We featured Red Hat in a recent article, where we argued that Red Hat's business model was under attack.
The attack, which is coming from two flanks, started with Oracle which last October decided to resell Red Hat Enterprise Linux (RHEL) alongside its eponymous database. And an initiative by Sun, announced in January, aims to undercut Red Hat with a support package that makes open source Solaris half as expensive to run as Red Hat's Linux. Jim Craig, Sun's UK software marketing manager, pitched open sourced Solaris as a contender for Red Hat's crown.
But Novell has coming riding to the rescue, in the shape of Adrian Keward, Linux and open source architect at Novell's consulting division. Keward doesn't just represent Novell. He worked in Sun's Solaris division for years and knows where the bodies are buried -- and he's been showing us around the graveyard.
Sun's Craig specifically trashed not just Red Hat but mainly Linux, saying that his customers believe Linux doesn't do what they expected in terms of reliability, security, cheap deployment and management. The result, argued Craig, was that instead, enterprises were moving towards Solaris x86 now that it's open source.
But is this true? Not if you believe Keward.
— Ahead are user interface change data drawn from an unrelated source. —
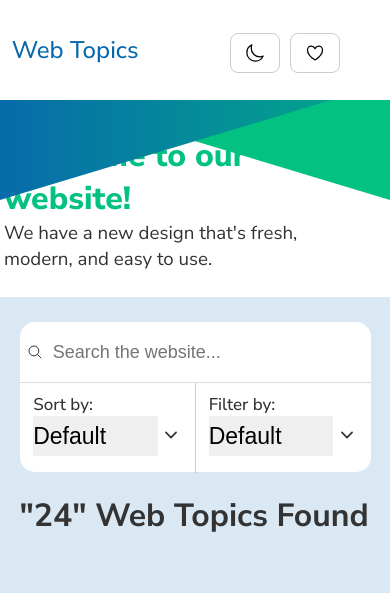
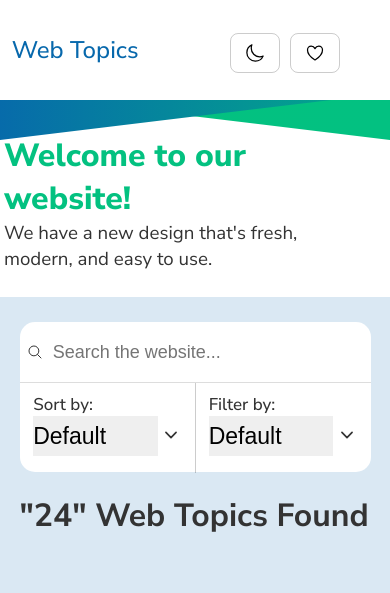
Before and after one commit to SD-0224/Ahmad-Salous-project1, a plain HTML site: page index.html in a window 390 px wide. Shown: the top 593 px of the page. Drawn offline with nearby package versions, Linux system fonts and the light colour scheme.

Commit message:
fix brand style

```diff
--- a/style.css
+++ b/style.css
@@ -141,7 +141,7 @@ h3 {
     height: 1.5vh;
   }
   #brand-left {
-    height: 100px;
+    height: 40px;
     width: 85vw;
     position: absolute;
 
@@ -156,7 +156,7 @@ h3 {
     );
   }
   #brand-right {
-    height: 100px;
+    height: 40px;
     position: absolute;
     width: 85vw;
     left: 15vw;
```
Keward, once Sun UK's Solaris pre-sales manager, said he moved to Novell because he wanted to be more involved with the future of Linux. He argued that Sun is a company whose primary focus is selling proprietary hardware in a rapidly commoditising world. As a result, for Sun the software's job is to support hardware sales, not stand alone -- and as a result, the software division and its products suffered.
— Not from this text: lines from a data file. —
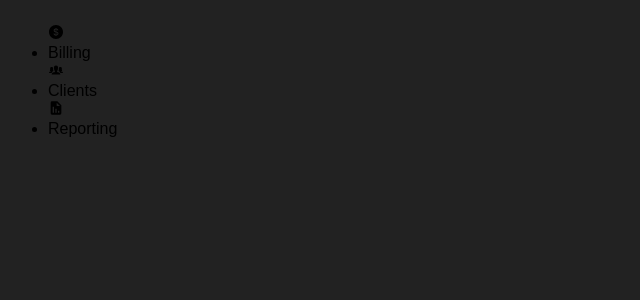
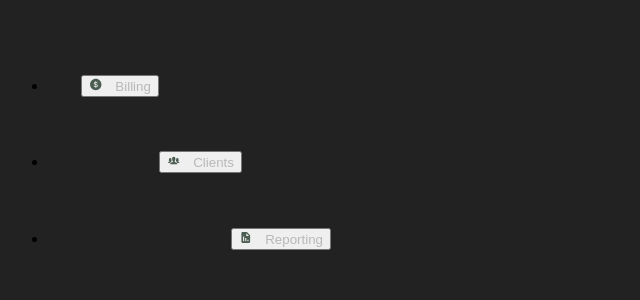
Before and after one commit to Darleanow/InvoiceManager, a Next.js app in the folder frontend/: page / in a window 1280 px wide. Shown: the top 300 px of the page, without its empty margins (0-640 px from the left). Built offline with nearby package versions, Linux system fonts and the light colour scheme.

Commit message:
style(Navbar): Add new style to navbar

```diff
--- a/frontend/app/Assets/components/Navbar/navbar.jsx
+++ b/frontend/app/Assets/components/Navbar/navbar.jsx
@@ -9,20 +9,26 @@ export default function Navbar() {
         <div>
             <nav>
                 <ul>
-                    <div classname={styles.icon_dollar}>
-                        <AiFillDollarCircle classname={styles.icon}/>
-                        <li classname={styles.navtext}>Billing</li>
-                    </div>
-                    <div classname={styles.icon_people}>
-                        <IoIosPeople classname={styles.icon}/>
-                        <li classname={styles.navtext}>Clients</li>
-                    </div>
-                    <div classname={styles.icon_report}>
-                        <BiSolidReport classname={styles.icon}/>
-                        <li classname={styles.navtext}>Reporting</li>
-                    </div>
+                    <li className={styles.navItem}>
+                        <button className={styles.icon_dollar}>
+                            <AiFillDollarCircle className={styles.icon}/>
+                            <span className={styles.navtext}>Billing</span>
+                        </button>
+                    </li>
+                    <li className={styles.navItem}>
+                        <button className={styles.icon_people}>
+                            <IoIosPeople className={styles.icon}/>
+                            <span className={styles.navtext}>Clients</span>
+                        </button>
+                    </li>
+                    <li className={styles.navItem}>
+                        <button className={styles.icon_report}>
+                            <BiSolidReport className={styles.icon}/>
+                            <span className={styles.navtext}>Reporting</span>
+                        </button>
+                    </li>
                 </ul>
             </nav>
         </div>
-    )
+    );
 }
--- a/frontend/app/Assets/components/Navbar/styles.module.css
+++ b/frontend/app/Assets/components/Navbar/styles.module.css
@@ -1,25 +1,30 @@
-/*styles.module.css*/
-
 .icon {
     width: 1.058vw;
     height: 1.629vh;
-    color:#4B5C51;
+    color: #4B5C51;
+}
+
+
+
+.navButton:hover {
+    background-color: #E29C23;
 }
 
 .navtext {
-    color:#B8B8B8;
-    width: 5.952vw;
-    height: 6.823vh;
-}
+    color: #B8B8B8;
+    margin-left: 1vw; }
 
-.icon_dollar{
-    position: relative;
-    top: 6.314vh;
-    left: 2.579vw
+.icon_dollar {
+    margin-left: 2.579vw;
+    margin-top: 6.314vh;
 }
 
 .icon_people {
-    position: relative;
-    top: 6.314vh;
-    left: 2.579vw
+    margin-left: 8.664vw;
+    margin-top: 6.823vh;
 }
+
+.icon_report {
+    margin-left: 14.286vw;
+    margin-top: 6.823vh;
+}
```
He said that Sun's move to open source Solaris, first mooted publicly back in 2004, was an act of desperation. The development of the x86 version, where Solaris had previously been available only for Sun's hardware, was poorly managed, he said, and was an example of how the hardware division drives Sun.
"We tried selling Solaris x86 but couldn't get Sun ISVs to come forward help us sell it. They didn't believe in it and it took a lot of resource," he said. "It wasn't an easy migration -- in fact it's easier to go from Solaris Sparc to Linux because of the availability of tools and utilities, than it is to go to Solaris x86. Applications are scarce and recompiling isn't simple."
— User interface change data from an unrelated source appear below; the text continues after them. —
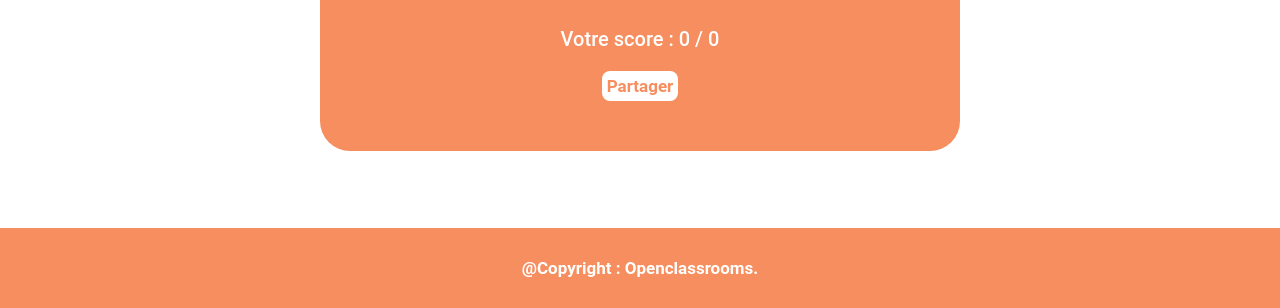
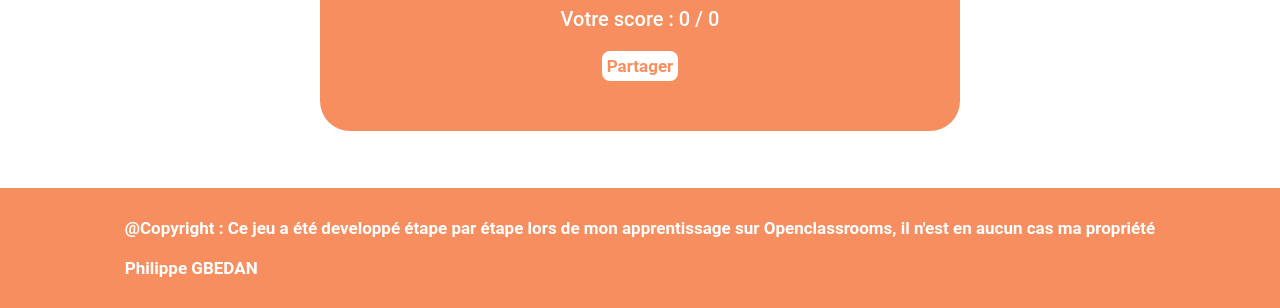
Before and after one commit to philippegbedan/PhilippeGBEDANJS, a plain HTML site: page index.html in a window 1280 px wide. Shown: the part 492-800 px from the top of the page. Drawn offline with Linux system fonts and the light colour scheme.

Commit message:
Update index.html

```diff
--- a/index.html
+++ b/index.html
@@ -56,7 +56,8 @@
 
     <!-- FOOTER -->
     <footer>
-        @Copyright : Openclassrooms.
+        @Copyright : Ce jeu a été developpé étape par étape lors de mon apprentissage sur Openclassrooms, il n'est en aucun cas ma propriété <br><br>
+        Philippe GBEDAN
     </footer>
 
     <!-- Popup de partage -->
```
For Keward, the software division's second-class citizen status within Sun was confirmed when x86 was axed in 2001.
"When Rich Green [Sun's software VP] pulled the plug on Solaris x86 in 2000, we couldn't believe it. What it meant was that Sun didn't believe in the future of x86 -- they thought that, in future the Sparc architecture would become commoditised," said Keward.
"The timing was financially driven. It was the end of dotcom boom, there was no relationship with AMD and the relationship with Intel was going sour. We couldn't have two platforms, and x86 was the unloved child as far as Sun was concerned."
Yet for Keward, Sun continues to try to buck reality. "The company sells proprietary hardware in a commodity world," he said, predicting a grim future for the company. "Sun had war-chest in 2002 of eight billion dollars, now it's down to two or three, and they only have patent money from Microsoft to prop them up."
Keward buttressed his case for Sun's hardware focus by describing what he called the reality of Sun's software support operation. "They call it follow the sun but in reality it's daylight hours only. They're good at fixing hardware -- they have the partners. But with Solaris or Web server software problems of any complexity you have to talk to someone in the US because there's only two people in the Europe. They're simply not staffed to allow specialisms in the non-US time zones."
He predicted a gloomy future for the company's software operation, adding that performance is another key issue. He said that benchmarks showed speeds of up to four to ten times faster using Linux on x86 hardware that Solaris on Sun hardware. "One customer -- a large retail bank performed a soak test using the latest four-socket chips with eight cores. The Intel chip showed performance up to 30 times faster and 15-20 times cheaper when running SuSE Linux." But then he would say that...
On more solid ground, he opined that: "Schwartz 'gets' open source but the approach is opportunistic. They're being dragged towards it. And Sun's afraid of IBM, which has more Java programmers than everyone else, and that IBM will do to Sun over Java what Microsoft did to IBM over NT."
Keward was less harsh in his hopes for where the company's future. "I hope it's not too late for Sun and that it can turn the corner and do the right thing. But are customers are ready to allow that? I think the market's moved on."